Prior to the acquisition, URAG had been facing stiff monthly losses of roughly €500,000 per month. URAG’s parent company, Linnhoff Schiffahrt, gave up trying to backstop URAG’s losses.
URAG’s fate was foreshadowed and perhaps sealed by its aggressive price-cutting, both in its home ports and in its attempted expansion into other German ports. In an effort to take work from its German competitors like Bugsier and Fairplay in Hamburg, Hans Schramm in Brunsbüttel, as well as from its foreign competitors in German ports like Kotug and Svitzer, it began offering its services well below cost – a fact that has not gone unnoticed by German regulators.
Boluda will therefore face the fact that the relationships and contracts it is acquiring will come with potentially high and recurring long-term losses. Boluda will struggle in its endeavor to expand into the German market on the basis of the strategy it inherited from URAG and, furthermore, may be in for a significant culture shock when it comes to dealing with German competition regulators.

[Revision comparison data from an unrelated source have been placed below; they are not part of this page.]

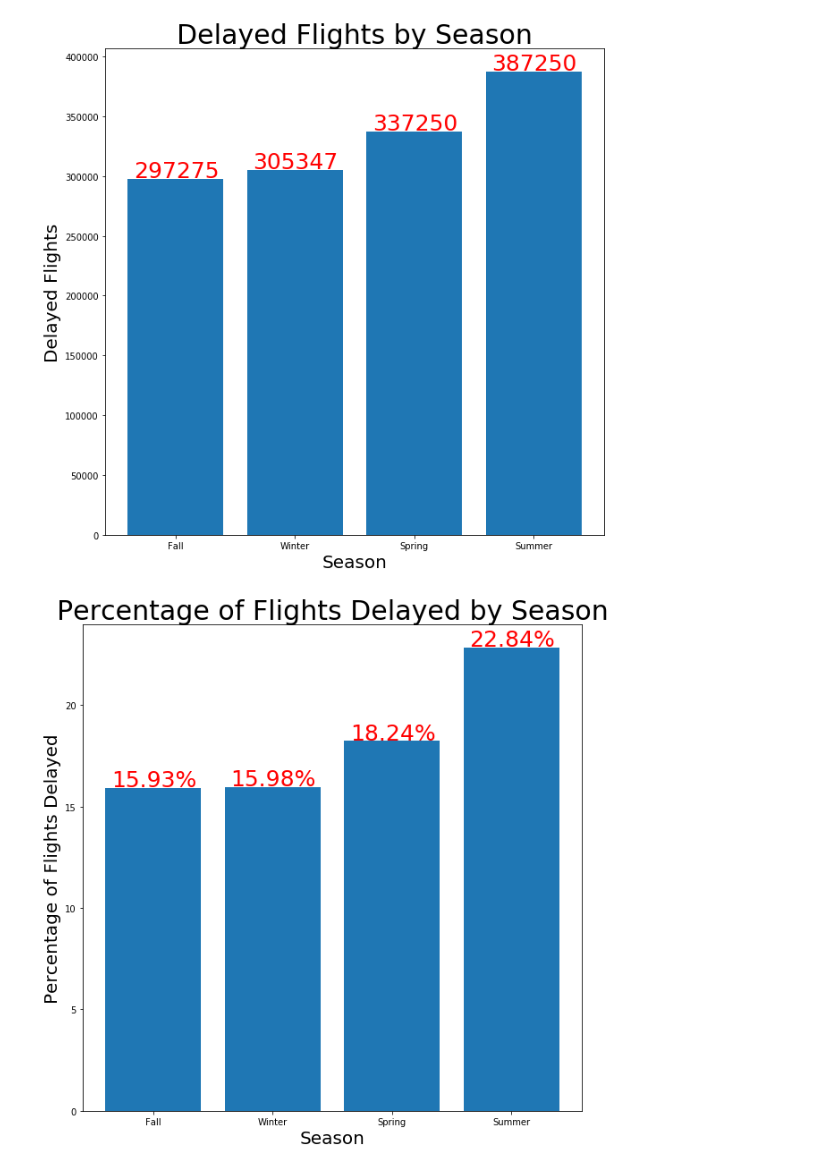
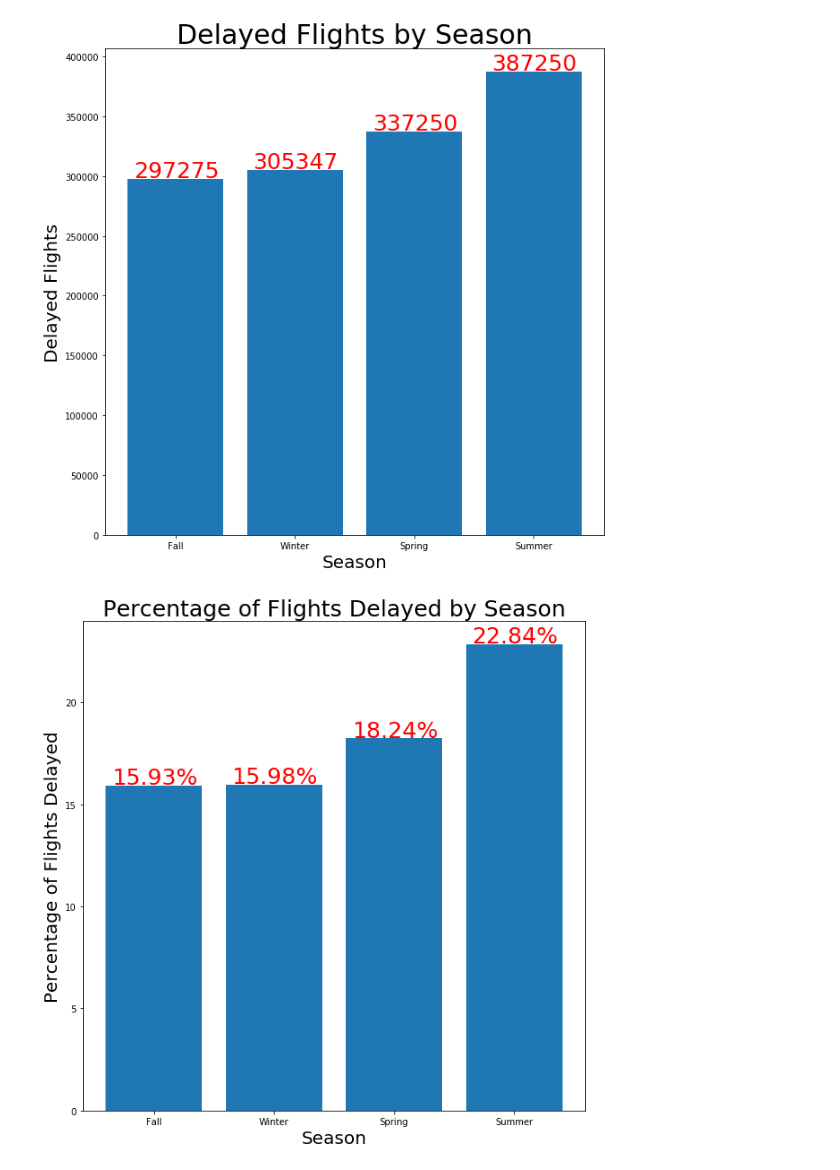
Before and after one commit to Arimorris/delays, a Jupyter notebook: visuals .ipynb, the cells around one changed output. Saved outputs shown, nothing was run; the diff lists cells and outputs as text; code cells hidden in the pictures.

```diff
--- a/visuals .ipynb
+++ b/visuals .ipynb
@@ -121,12 +121,12 @@ plt.show()
 # %%
 plt.figure(figsize=(10,10))
 plt.bar(season, s_pct)
-plt.title("Percentage of Flights Delayed by Season", fontsize =30)
+plt.title("Percentage of Flights Delayed by Season", fontsize =25)
 plt.xlabel('Season', fontsize =20)
 plt.xticks(range(4))
 plt.ylabel('Percentage of Flights Delayed', fontsize =20)
 for a,b in zip(range(4), s_pct):
     plt.text(a - .35, b +.08, str(b) + '%', fontsize =25, color ='r')
 plt.show()
 # %% [output]
-[figure, old version]
+[figure, new version]
```
Also changed, not shown: parts of 7 cells of this notebook, 1 other file.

URAG’s pain was compounded by the loss of contracts to Svitzer for towage of Maersk ships. Svitzer had, predictably, been granted an exclusive right to tow Maersk vessels berthing in Bremerhaven. Previously, these Maersk assists had been provided by a joint venture between URAG and Bugsier. Svitzer now also has an exclusive right to assist Maersk vessels in the Free and Hanseatic City of Hamburg.
From January/February 2017 Edition
BY Erik Kravets
Erik is a maritime lawyer based in Cuxhaven, Germany and a frequent contributor to the online MarEx Newsletter.
The opinions expressed herein are the author's and not necessarily those of The Maritime Executive.